I could go through the impressive filmography of Joel and Ethan Coen, but we all know their films. And why is that? Because a Coen Brothers film has personality, panache, a signature that reminds us who is responsible. They tell stories about men and women put upon by their environment and fighting to keep their head above water. They tell stories about the outliers of society, and their attempt to make it through life or make a mark. They tell stories of crime, of comedy, of drama, and of love, but they always tell these stories with their own off-kilter pathos. Some of the funniest films I have ever seen are Coen Brothers films. Some of the best crime dramas are Coen Brothers work. They can operate under any genre trope, and somehow flip said trope on its ear while keeping everything genuine and unique.
Talk about a debut! In 1984, Joel and Ethan Coen collaborated on Blood Simple, a seedy crime thriller set in the bowels of small-town Texas. This was one of the finest, most pronounced declarations of new talent. From this, rather than try their hand at another crime drama, the brothers decided to go 180 degrees in the other direction with the wildly unhinged Raising Arizona. From there, they turned in their own Mob picture, the highly underrated Miller’s Crossing. This trifecta is one of the most impressive opening sets of films in history.
I could go on and on, bouncing from each film to the next and seeing where it ranks and why, but that would take pages and pages of monotonous reading. The Coen Brothers have, since the late 80s, become a brand of filmmakers. You know what you are going to get from their films, but at the same time you don’t know what to expect from scene to scene. The most powerful aspect of the Coens pictures surrounds their characters, quirky, off beat people who live in a world of their own creation.
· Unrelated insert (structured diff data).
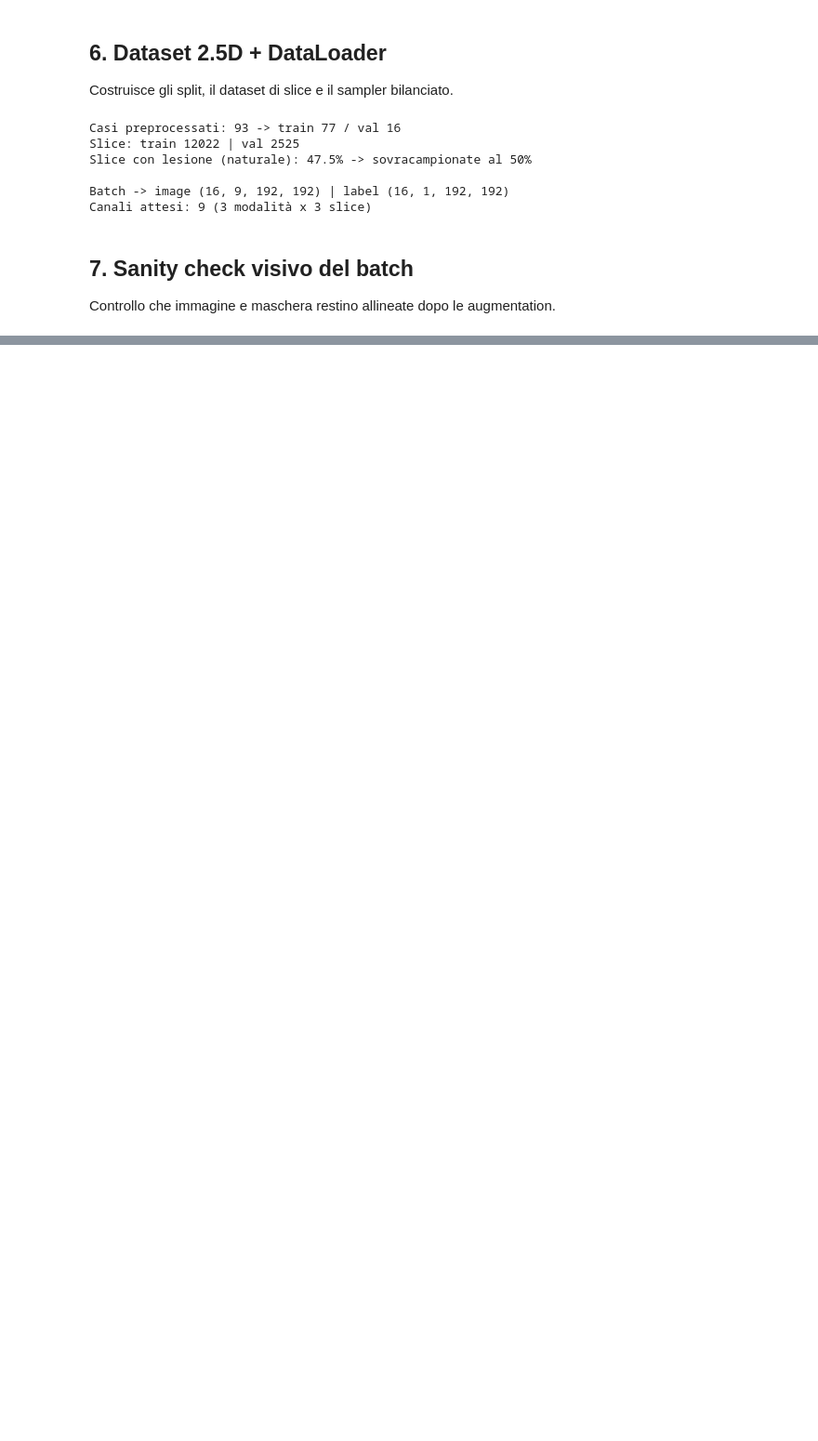
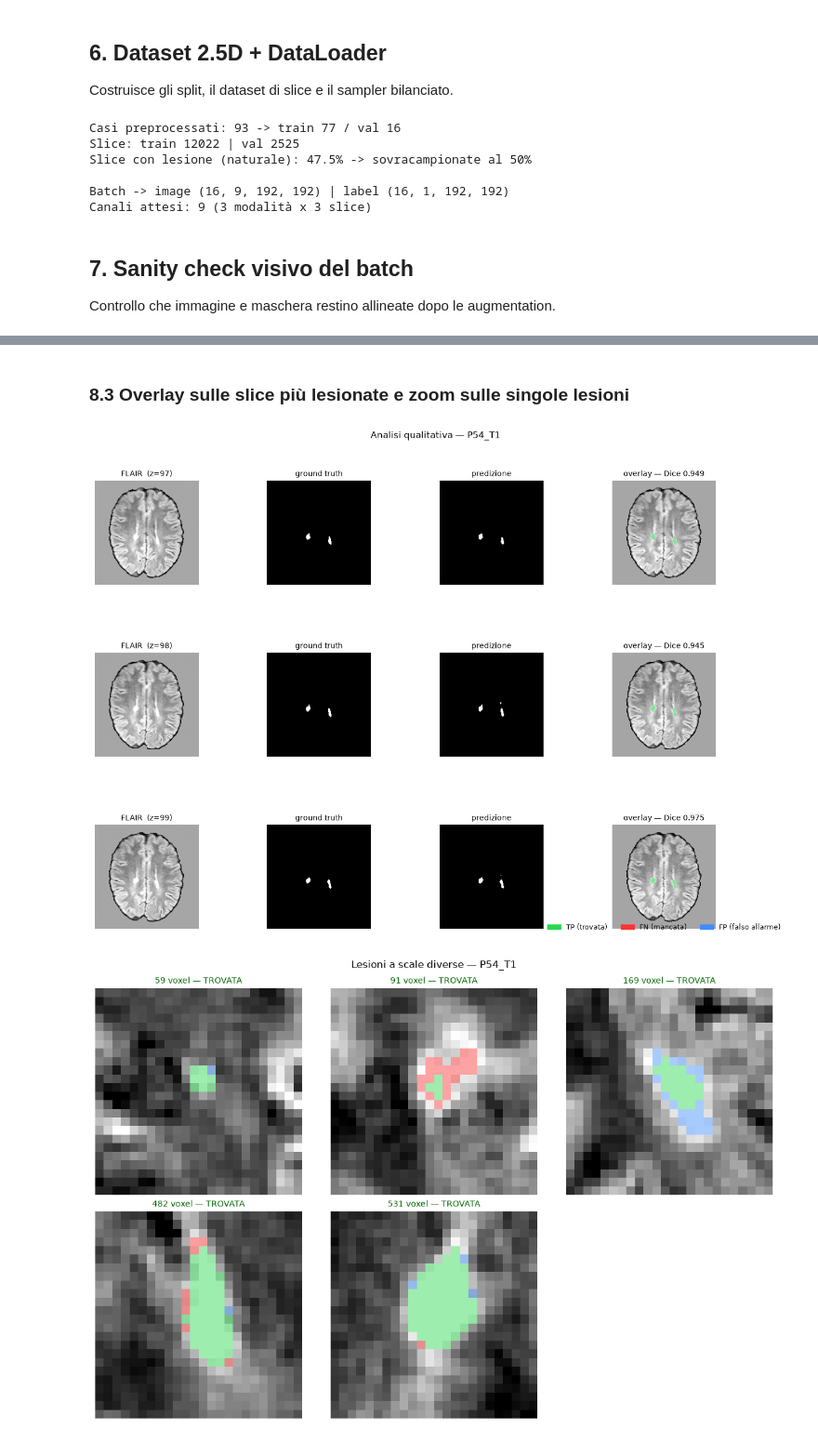
Before and after one commit to Massyiwnl/ms-lesion-seg, a Jupyter notebook: notebooks/runner.ipynb, the cells around one changed output, grey strips where cells are left out. Shown at 93% size. Saved outputs shown, nothing was run; the diff lists cells and outputs as text; code cells hidden in the pictures; blank space fills up the shorter version.

```diff
--- a/notebooks/runner.ipynb
+++ b/notebooks/runner.ipynb
@@ -203,0 +263,8 @@ else:
+# %% [markdown]
+### 8.3 Overlay sulle slice più lesionate e zoom sulle singole lesioni
+# %%
+plot_case_overlay(img, gt, pred, case_name=CASE, n_slices=3); plt.show()
+plot_lesion_zoom(img, gt, pred, case_name=CASE, n_lesions=6); plt.show()
+# %% [output]
+[figure, added]
+[figure, added]
```
Also changed, not shown: parts of 16 cells of this notebook.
Regardless of the story, you will find someone in a Coen Brothers picture that doesn’t seem to belong in the real world, and it adds such brilliant texture.
I could go through the impressive filmography of Joel and Ethan Coen, but we all know their films. And why is that? Because a Coen Brothers film has personality, panache, a signature that reminds us who is responsible.
The debate of which Coen film is the best is an endless one. There are arguments for Fargo, No Country For Old Men, even Raising Arizona or their debut, Blood Simple. But nothing is as iconic and unforgettable as the cult classic to top all cult classics, The Big Lebowski. Like so many brilliant films, it took some time for everyone to recognize the brilliance of The Dude and his compatriots, and their mishaps and misadventures through early 90s Los Angeles. A commercial flop in 1998, Lebowski has since grown into so many things more than just another Coen Brothers film. There is talk of a sequel, and I couldn’t disagree more. Because no matter the outcome, a sequel to Lebowski would essentially ruin the singularity of the original.
Like any other prolific and celebrated directors, The Coen Brothers have had their misfires along the way (Intolerable Cruelty anyone?). But their hits greatly outweigh misses, and the iconic status of so many of their films make them legendary beyond the screen. Now comes Inside Llewyn Davis, their latest character study of a man put upon by his environment. If anyone can display the apathy of discouragement, it is the team of Joel and Ethan Coen. Iconic or not, one thing is certain about Inside Llewyn Davis: the brothers will put their stamp on it.